Deconstructing the Guard Dog
Mona Lindau of West Los Angeles isn’t just a trainer and a long-time Bullmastiff fancier. She also has a background in science – specifically, linguistics – where observing behavior, describing it and drawing generalizations can provide explanations to the questions that tantalize us.
So when Lindau decided to explore the guard instinct that so defines Molossers – an instinct that has been all but ignored in the canine literature – she cataloged the persistent guard behaviors that Molossers show toward their humans, including body-blocking, close body contact and finely tuned alertness to even the slightest change in environment. Then she turned to attachment theory in humans, in which close proximity to a parent primes the child for successful social and emotional development.
“Guard breeds like the Bullmastiff are characterized by strong bonding to their people,” Lindau explains. “They love body contact – when you sleep with your Bullmastiff she wants to be close, close, close. They always sit on your feet facing outwards, or sit beside you leaning on you.”
But, Lindau continues, not all canine-human relationships follow that parent-child model. Click on the video below to hear more. (And try not to drool yourself over Lindau’s amazing art collection!)
Love Is My Drug
Molossers aren’t just affectionate: They are also correspondingly protective. They can become extremely good at discriminating who belongs (friends) and who does not (everyone else).
So what underlies this tendency to love and guard so strongly?
Lindau theorizes it might have to do with the “love hormone” oxytocin, which facilitates bonding and love. The more oxytocin, the stronger the bond. “Some years ago a Dutch study found that oxytocin binds together people in groups and facilitates cooperation,” she explains. “And this is the zinger: Oxytocin also makes people dislike people who are not in their group. So it makes the ‘ingroup’ more cohesive, and makes people outside that group objects of aggression, dislike and particularly defense by the ingroup.”
That, Lindau says, defines the Molosser guard breeds to a “T.” “I am sure the Bullmastiff and other Mastiff guard breeds have excess oxytocin compared to many other breeds,” she says, though no studies to date have measured that.
The 'A' Word
“When I started in dogs there was no problem with using the word ‘aggression,’” Lindau says. “But over the past 10 years or so, it seems that the word has acquired strong emotional connotations.”
Lindau thinks wariness about the word results from the sensationalistic and often inaccurate coverage of dog-bite cases in the media. Whatever the reason, it has resulted in owners being in denial about their dogs’ guarding tendencies – and trainers turning to more politically correct terms, like “reactive,” which essentially is code for the same thing.

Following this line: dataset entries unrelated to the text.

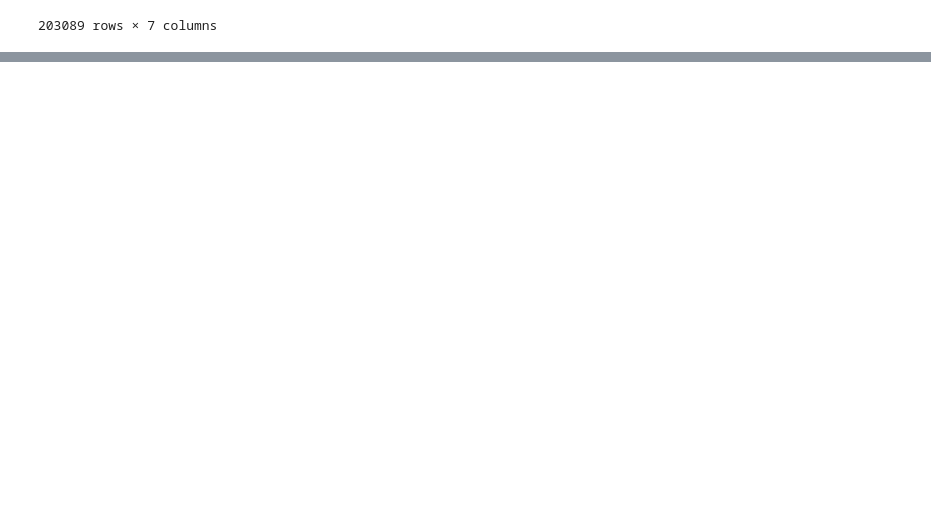
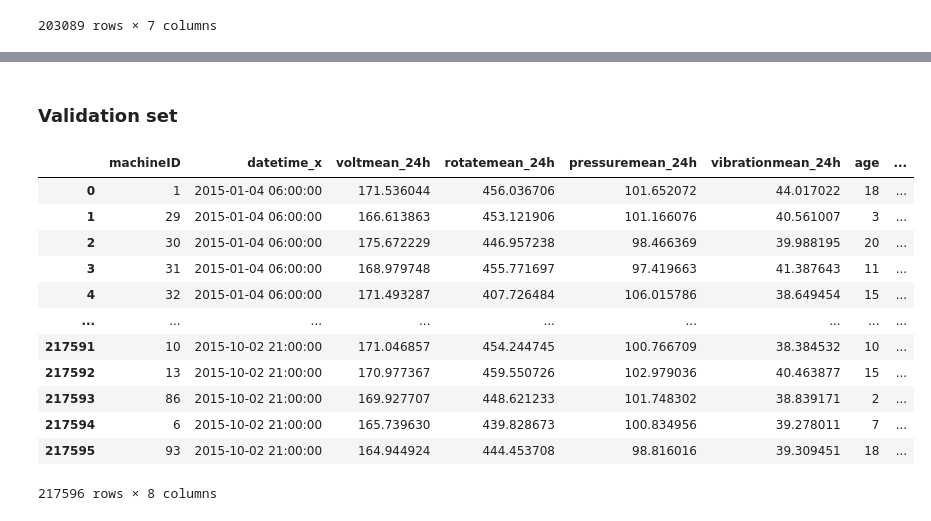
Before and after one commit to Nisargbharambe/Predictive-Analysis1, a Jupyter notebook: Predictive Analysis 2.ipynb, the cells around one changed output, grey strips where cells are left out. Saved outputs shown, nothing was run; the diff lists cells and outputs as text; code cells hidden in the pictures; blank space fills up the shorter version.

```diff
--- a/Predictive Analysis 2.ipynb
+++ b/Predictive Analysis 2.ipynb
@@ -205,0 +248,2 @@ WARNING:tensorflow:Falling back from v2 loop because of error: Failed to find da
+# %% [markdown]
+### Validation set
@@ -205,0 +252,16 @@ WARNING:tensorflow:Falling back from v2 loop because of error: Failed to find da
+# %%
+X_train2
+# %% [output]
+|  | machineID | datetime_x | voltmean_24h | rotatemean_24h | pressuremean_24h | vibrationmean_24h | age | ... |
+| 0 | 1 | 2015-01-04 06:00:00 | 171.536044 | 456.036706 | 101.652072 | 44.017022 | 18 | ... |
+| 1 | 29 | 2015-01-04 06:00:00 | 166.613863 | 453.121906 | 101.166076 | 40.561007 | 3 | ... |
+| 2 | 30 | 2015-01-04 06:00:00 | 175.672229 | 446.957238 | 98.466369 | 39.988195 | 20 | ... |
+| 3 | 31 | 2015-01-04 06:00:00 | 168.979748 | 455.771697 | 97.419663 | 41.387643 | 11 | ... |
+| 4 | 32 | 2015-01-04 06:00:00 | 171.493287 | 407.726484 | 106.015786 | 38.649454 | 15 | ... |
+| ... | ... | ... | ... | ... | ... | ... | ... | ... |
+| 217591 | 10 | 2015-10-02 21:00:00 | 171.046857 | 454.244745 | 100.766709 | 38.384532 | 10 | ... |
+| 217592 | 13 | 2015-10-02 21:00:00 | 170.977367 | 459.550726 | 102.979036 | 40.463877 | 15 | ... |
+| 217593 | 86 | 2015-10-02 21:00:00 | 169.927707 | 448.621233 | 101.748302 | 38.839171 | 2 | ... |
+| 217594 | 6 | 2015-10-02 21:00:00 | 165.739630 | 439.828673 | 100.834956 | 39.278011 | 7 | ... |
+| 217595 | 93 | 2015-10-02 21:00:00 | 164.944924 | 444.453708 | 98.816016 | 39.309451 | 18 | ... |
+217596 rows × 8 columns
```
Also changed, not shown: parts of 28 cells of this notebook.
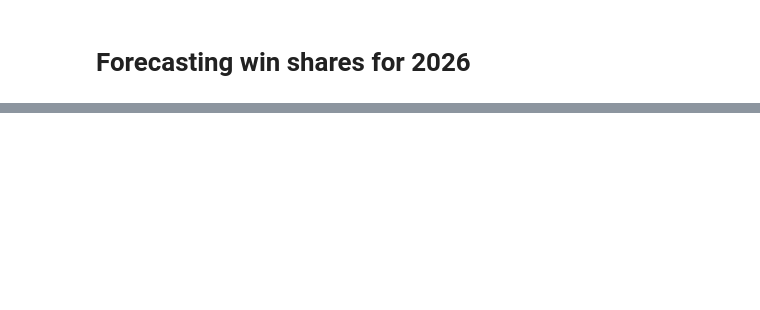
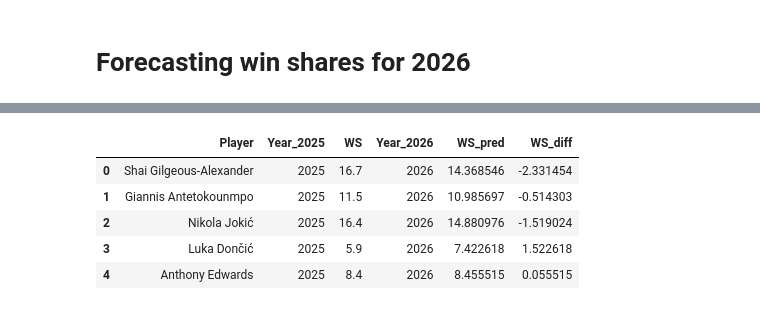
Before and after one commit to oduku1/Omar_Dukureh_Capstone_Final, a Jupyter notebook: notebooks/4_final_modeling.ipynb, the cells around one changed output, grey strips where cells are left out. Saved outputs shown, nothing was run; the diff lists cells and outputs as text; code cells hidden in the pictures; blank space fills up the shorter version.

```diff
--- a/notebooks/4_final_modeling.ipynb
+++ b/notebooks/4_final_modeling.ipynb
@@ -129,0 +102,3 @@ KeyError: 'Total Win Share'
+# %%
+WS_compare = Player_WS_2025.merge(players_2026, on = 'Player', suffixes = ('_2025',"_2026"), how = 'left')
+WS_compare.head()
@@ -129,0 +112,10 @@ KeyError: 'Total Win Share'
+# %%
+WS_compare["WS_diff"] = WS_compare["WS_pred"] - WS_compare["WS"]
+WS_compare.head()
+# %% [output]
+|  | Player | Year_2025 | WS | Year_2026 | WS_pred | WS_diff |
+| 0 | Shai Gilgeous-Alexander | 2025 | 16.7 | 2026 | 14.368546 | -2.331454 |
+| 1 | Giannis Antetokounmpo | 2025 | 11.5 | 2026 | 10.985697 | -0.514303 |
+| 2 | Nikola Jokić | 2025 | 16.4 | 2026 | 14.880976 | -1.519024 |
+| 3 | Luka Dončić | 2025 | 5.9 | 2026 | 7.422618 | 1.522618 |
+| 4 | Anthony Edwards | 2025 | 8.4 | 2026 | 8.455515 | 0.055515 |
```
Also changed, not shown: parts of 19 cells of this notebook.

“When I give out a questionnaire about dog behavior and we get to stranger-directed aggression, I often get the reply, ‘I couldn’t answer this question, because my dog is not aggressive,’” Lindau continues. “And of course, if they have a mastiff type, they do have aggression, but it’s appropriate type aggression.”
Ever the pragmatist, Lindau advocates a direct approach: “Let’s call aggression what it is and fix it by getting control: ‘No, you can’t do that, but you can alert me and tell me you don’t like it, and then we teach you to cope with it.’”
On the Right Foot
If you get your Molosser as a puppy, Lindau can’t stress enough the importance of early socialization.
Her recommendation: Every week between seven to 14 weeks of age, the dog should meet 50 to 100 people and go to four or five different locations. Yes, that’s quite a lot, but that sheer volume of new people and experiences will give your dog really good inventory of what to consider “normal.”
“There was a lot of research done in the 1950s that resulted in the notion of a critical period for socialization up to 16 weeks, and then the window is closed – the brain closes down for that,” Lindau explains. But the parvovirus outbreak of the 1960s led vets to advocate cloistering puppies until they had all their shots – despite the behavior problems it can cause.
It’s taken 50 years to correct that overreaction. “Several years ago, veterinary behaviorists came out with a policy statment that said you have to socialize puppies because there is more euthanasia for behavior problems than for physical illness,” Lindau says, adding that of course owners should use common sense and avoid strange dogs and the places they congregate. “And there are still lots of vets who tell the naive puppy owner don’t take the puppy out until they’ve had all their shots.”
Wait, There’s More ...
Finally, these two videos with Lindau explore still more training approaches for Molosser breeds.